Material for the task Start Marker

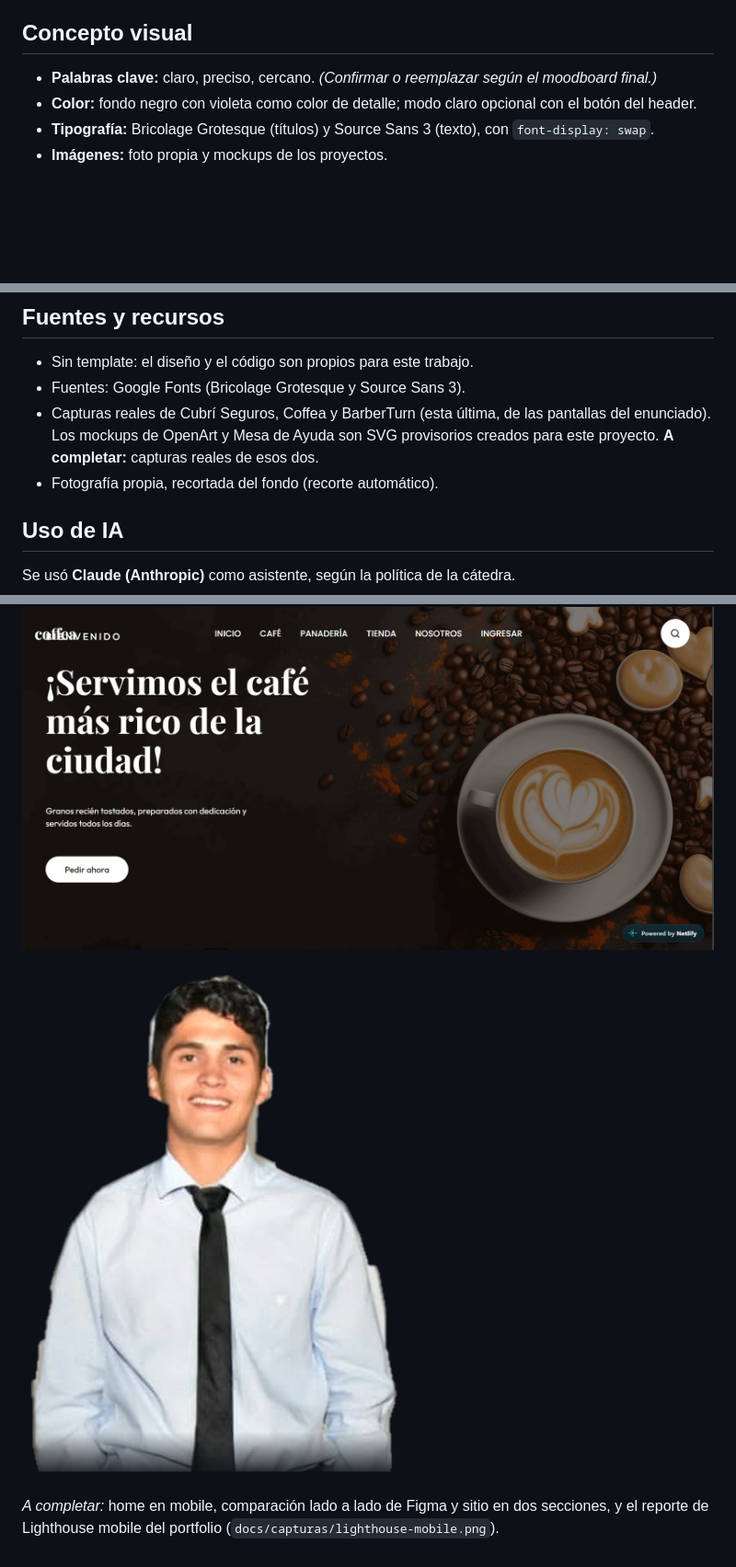
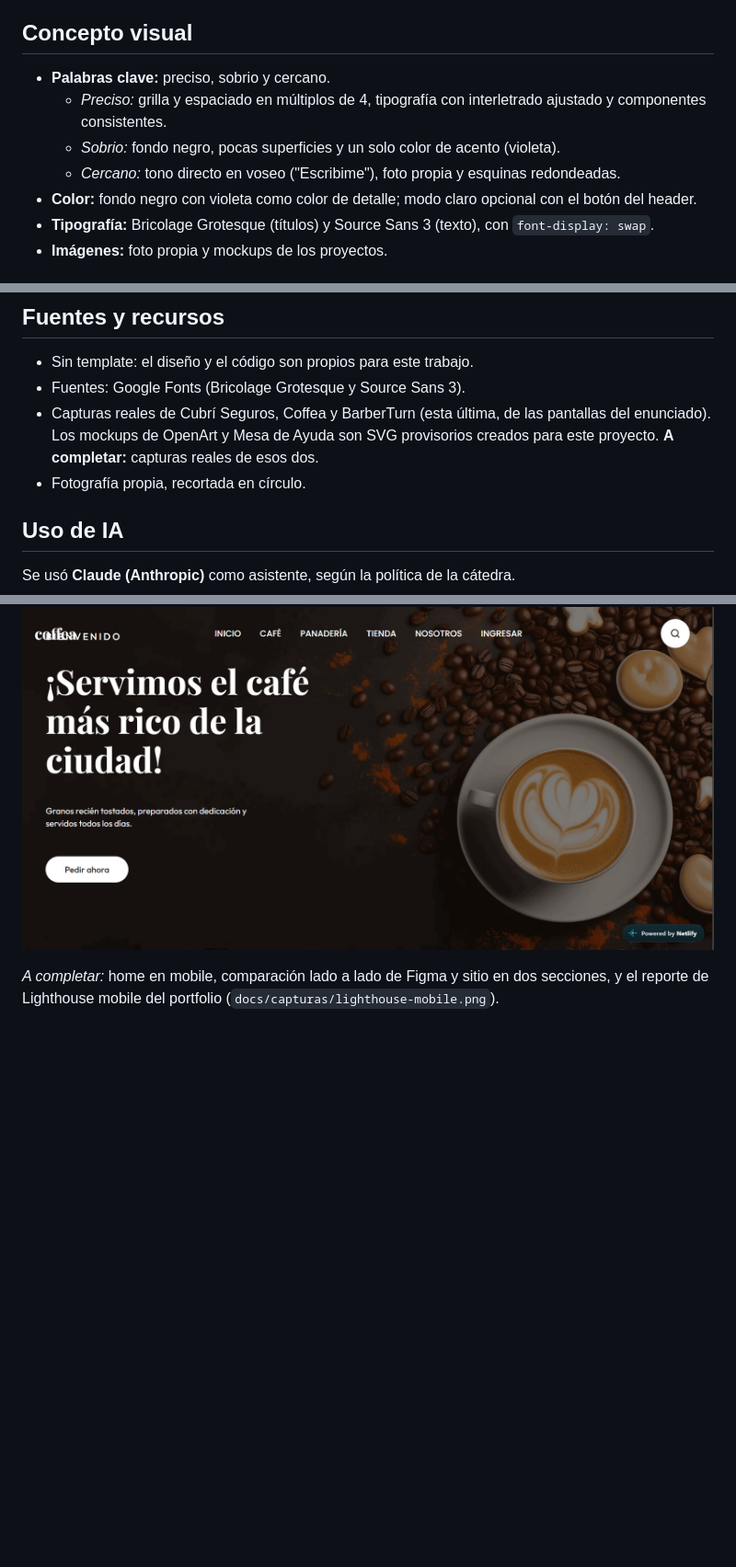
Before and after one commit to joaparodi/ux-ui, a Markdown page: portfolio-ux-ui/README.md, 3 parts joined by grey strips. Shown at 92% size. Drawn GitHub-style; blank space fills up the shorter version.

Commit message:
docs: actualiza descripciones y decisiones del portfolio
Co-authored-by: Copilot <223556219+Copilot@users.noreply.github.com>

```diff
--- a/portfolio-ux-ui/README.md
+++ b/portfolio-ux-ui/README.md
@@ -26,7 +26,10 @@ Trabajo final de **Diseño UX-UI 2026** · Licenciatura en Sistemas de Informaci
 
 ## Concepto visual
 
-- **Palabras clave:** claro, preciso, cercano. *(Confirmar o reemplazar según el moodboard final.)*
+- **Palabras clave:** preciso, sobrio y cercano.
+  - *Preciso:* grilla y espaciado en múltiplos de 4, tipografía con interletrado ajustado y componentes consistentes.
+  - *Sobrio:* fondo negro, pocas superficies y un solo color de acento (violeta).
+  - *Cercano:* tono directo en voseo ("Escribime"), foto propia y esquinas redondeadas.
 - **Color:** fondo negro con violeta como color de detalle; modo claro opcional con el botón del header.
 - **Tipografía:** Bricolage Grotesque (títulos) y Source Sans 3 (texto), con `font-display: swap`.
 - **Imágenes:** foto propia y mockups de los proyectos.
@@ -92,7 +95,7 @@ La separación en `index.html`, un CSS y un módulo JS por responsabilidad permi
 - Sin template: el diseño y el código son propios para este trabajo.
 - Fuentes: Google Fonts (Bricolage Grotesque y Source Sans 3).
 - Capturas reales de Cubrí Seguros, Coffea y BarberTurn (esta última, de las pantallas del enunciado). Los mockups de OpenArt y Mesa de Ayuda son SVG provisorios creados para este proyecto. **A completar:** capturas reales de esos dos.
-- Fotografía propia, recortada del fondo (recorte automático).
+- Fotografía propia, recortada en círculo.
 
 ## Uso de IA
 
@@ -135,6 +138,4 @@ Se usó **Claude (Anthropic)** como asistente, según la política de la cátedr
 
 ![Coffea](docs/capturas/coffea-desktop.png)
 
-![Retrato sin fondo](docs/capturas/retrato-sin-fondo.png)
-
 *A completar:* home en mobile, comparación lado a lado de Figma y sitio en dos secciones, y el reporte de Lighthouse mobile del portfolio (`docs/capturas/lighthouse-mobile.png`).
```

Material for the task End Marker

The data above must be given back verbatim, minus its images.

Before and after one commit to joaparodi/ux-ui, a Markdown page: portfolio-ux-ui/README.md, 3 parts joined by grey strips. Shown at 92% size. Drawn GitHub-style; blank space fills up the shorter version.

Commit message:
docs: actualiza descripciones y decisiones del portfolio
Co-authored-by: Copilot <223556219+Copilot@users.noreply.github.com>

```diff
--- a/portfolio-ux-ui/README.md
+++ b/portfolio-ux-ui/README.md
@@ -26,7 +26,10 @@ Trabajo final de **Diseño UX-UI 2026** · Licenciatura en Sistemas de Informaci
 
 ## Concepto visual
 
-- **Palabras clave:** claro, preciso, cercano. *(Confirmar o reemplazar según el moodboard final.)*
+- **Palabras clave:** preciso, sobrio y cercano.
+  - *Preciso:* grilla y espaciado en múltiplos de 4, tipografía con interletrado ajustado y componentes consistentes.
+  - *Sobrio:* fondo negro, pocas superficies y un solo color de acento (violeta).
+  - *Cercano:* tono directo en voseo ("Escribime"), foto propia y esquinas redondeadas.
 - **Color:** fondo negro con violeta como color de detalle; modo claro opcional con el botón del header.
 - **Tipografía:** Bricolage Grotesque (títulos) y Source Sans 3 (texto), con `font-display: swap`.
 - **Imágenes:** foto propia y mockups de los proyectos.
@@ -92,7 +95,7 @@ La separación en `index.html`, un CSS y un módulo JS por responsabilidad permi
 - Sin template: el diseño y el código son propios para este trabajo.
 - Fuentes: Google Fonts (Bricolage Grotesque y Source Sans 3).
 - Capturas reales de Cubrí Seguros, Coffea y BarberTurn (esta última, de las pantallas del enunciado). Los mockups de OpenArt y Mesa de Ayuda son SVG provisorios creados para este proyecto. **A completar:** capturas reales de esos dos.
-- Fotografía propia, recortada del fondo (recorte automático).
+- Fotografía propia, recortada en círculo.
 
 ## Uso de IA
 
@@ -135,6 +138,4 @@ Se usó **Claude (Anthropic)** como asistente, según la política de la cátedr
 
 ![Coffea](docs/capturas/coffea-desktop.png)
 
-![Retrato sin fondo](docs/capturas/retrato-sin-fondo.png)
-
 *A completar:* home en mobile, comparación lado a lado de Figma y sitio en dos secciones, y el reporte de Lighthouse mobile del portfolio (`docs/capturas/lighthouse-mobile.png`).
```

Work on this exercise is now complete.